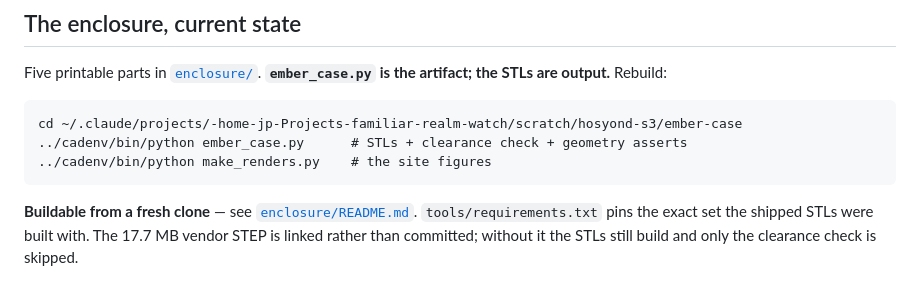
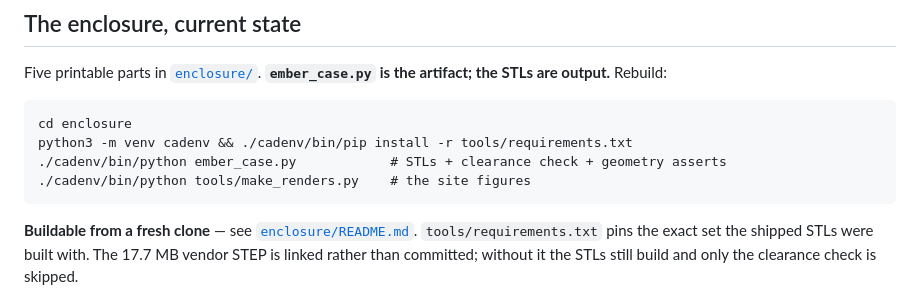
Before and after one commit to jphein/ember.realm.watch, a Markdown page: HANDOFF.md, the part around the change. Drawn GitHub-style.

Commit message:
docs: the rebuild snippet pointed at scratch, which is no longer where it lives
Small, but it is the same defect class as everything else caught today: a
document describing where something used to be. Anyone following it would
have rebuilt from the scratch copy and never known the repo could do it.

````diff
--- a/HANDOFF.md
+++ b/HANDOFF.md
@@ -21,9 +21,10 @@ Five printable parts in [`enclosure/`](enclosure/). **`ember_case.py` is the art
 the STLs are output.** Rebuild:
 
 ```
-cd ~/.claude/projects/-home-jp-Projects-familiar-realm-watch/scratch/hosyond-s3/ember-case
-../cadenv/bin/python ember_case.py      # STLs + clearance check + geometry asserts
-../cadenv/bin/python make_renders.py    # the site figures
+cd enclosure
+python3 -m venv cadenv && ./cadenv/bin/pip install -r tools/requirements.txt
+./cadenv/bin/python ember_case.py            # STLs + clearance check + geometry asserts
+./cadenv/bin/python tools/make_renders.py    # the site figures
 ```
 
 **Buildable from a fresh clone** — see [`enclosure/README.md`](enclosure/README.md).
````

* [TASK ITEM]:
Report every line from the material above that mentions the word "site".

* [RESPONSE BOX]:
-../cadenv/bin/python make_renders.py    # the site figures
+./cadenv/bin/python tools/make_renders.py    # the site figures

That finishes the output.